Throughout the march, Occupy protesters repeatedly said they expected the tax cuts would be retained. So, why march a blistering, painful 240 miles to Washington anyway?
“It’s the day before Thanksgiving. But it’s also the day the supercommittee does something naughty!” Michael Glazer, a co-organizer of the march, declared in an address to protesters several days before they arrived in Washington. “We need to be there.”
The march’s other co-organizer, Kelly Brannon, said it was simple: “We are spreading direct democracy to cities and small towns as we march, which could someday eliminate problems like the supercommittee altogether.”
In direct democracy, people collectively make decisions for themselves (as Occupy protesters do in their General Assembly meetings) instead of having decisions decided by representatives (such as the 12 lawmakers that make up the supercommittee).
Whether Occupy’s vision for the future is a plausible one or not, many say the supercommittee’s failure has heightened the debate over those tax cuts.
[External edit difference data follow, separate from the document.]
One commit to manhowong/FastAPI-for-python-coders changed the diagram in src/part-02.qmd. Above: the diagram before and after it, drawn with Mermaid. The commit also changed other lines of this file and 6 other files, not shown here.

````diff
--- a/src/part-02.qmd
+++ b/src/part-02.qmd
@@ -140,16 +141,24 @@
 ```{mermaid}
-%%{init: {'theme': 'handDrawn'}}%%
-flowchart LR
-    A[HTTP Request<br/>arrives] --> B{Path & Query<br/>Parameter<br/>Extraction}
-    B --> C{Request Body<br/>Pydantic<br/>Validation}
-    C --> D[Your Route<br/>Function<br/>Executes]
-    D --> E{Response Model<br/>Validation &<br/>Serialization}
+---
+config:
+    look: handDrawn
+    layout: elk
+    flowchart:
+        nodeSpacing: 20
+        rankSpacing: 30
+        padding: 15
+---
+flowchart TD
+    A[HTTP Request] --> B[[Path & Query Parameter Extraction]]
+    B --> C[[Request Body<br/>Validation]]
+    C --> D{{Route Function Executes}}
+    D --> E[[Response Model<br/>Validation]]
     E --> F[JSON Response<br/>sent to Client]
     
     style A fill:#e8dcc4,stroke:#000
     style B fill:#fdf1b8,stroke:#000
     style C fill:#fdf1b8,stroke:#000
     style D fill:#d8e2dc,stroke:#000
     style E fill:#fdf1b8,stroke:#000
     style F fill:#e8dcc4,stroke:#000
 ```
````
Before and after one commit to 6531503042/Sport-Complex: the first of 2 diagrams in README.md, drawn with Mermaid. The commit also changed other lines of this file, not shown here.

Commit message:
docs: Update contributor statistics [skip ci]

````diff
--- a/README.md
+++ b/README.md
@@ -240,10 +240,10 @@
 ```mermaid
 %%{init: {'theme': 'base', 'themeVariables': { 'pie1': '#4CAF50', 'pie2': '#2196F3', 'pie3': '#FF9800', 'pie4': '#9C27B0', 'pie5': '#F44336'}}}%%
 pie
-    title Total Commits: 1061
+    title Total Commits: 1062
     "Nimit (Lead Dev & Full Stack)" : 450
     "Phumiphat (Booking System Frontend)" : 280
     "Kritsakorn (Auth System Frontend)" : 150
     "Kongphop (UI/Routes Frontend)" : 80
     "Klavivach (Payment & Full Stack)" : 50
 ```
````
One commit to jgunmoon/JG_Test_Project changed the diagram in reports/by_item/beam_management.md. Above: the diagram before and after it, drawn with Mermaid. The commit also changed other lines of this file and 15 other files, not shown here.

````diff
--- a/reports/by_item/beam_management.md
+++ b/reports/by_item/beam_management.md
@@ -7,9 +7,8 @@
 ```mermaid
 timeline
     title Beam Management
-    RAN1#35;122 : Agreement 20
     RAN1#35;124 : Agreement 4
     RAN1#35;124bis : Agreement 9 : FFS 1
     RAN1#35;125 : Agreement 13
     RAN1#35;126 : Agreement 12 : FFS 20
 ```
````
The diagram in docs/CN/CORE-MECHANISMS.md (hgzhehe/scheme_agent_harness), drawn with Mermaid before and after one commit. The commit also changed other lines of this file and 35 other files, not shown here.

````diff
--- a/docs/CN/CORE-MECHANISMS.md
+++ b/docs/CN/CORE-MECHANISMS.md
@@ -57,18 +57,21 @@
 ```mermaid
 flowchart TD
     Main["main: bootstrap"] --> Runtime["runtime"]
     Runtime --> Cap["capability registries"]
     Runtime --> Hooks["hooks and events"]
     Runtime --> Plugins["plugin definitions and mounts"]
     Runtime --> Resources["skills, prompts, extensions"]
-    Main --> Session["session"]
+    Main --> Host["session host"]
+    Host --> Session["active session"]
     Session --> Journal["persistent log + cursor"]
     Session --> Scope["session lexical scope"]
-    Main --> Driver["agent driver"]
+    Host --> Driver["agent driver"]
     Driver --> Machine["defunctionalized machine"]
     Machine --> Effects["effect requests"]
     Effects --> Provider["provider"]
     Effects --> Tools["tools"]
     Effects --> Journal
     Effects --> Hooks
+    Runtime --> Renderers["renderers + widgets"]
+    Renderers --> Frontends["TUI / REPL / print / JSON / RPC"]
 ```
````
The Washington Post’s Peter Walsten writes:
[The supercommittee failure] makes December 2012 the next critical deadline in the budget wars, with Obama, safely reelected or acting as a lame-duck president, wielding a veto pen with the power to return tax rates to Clinton-era levels.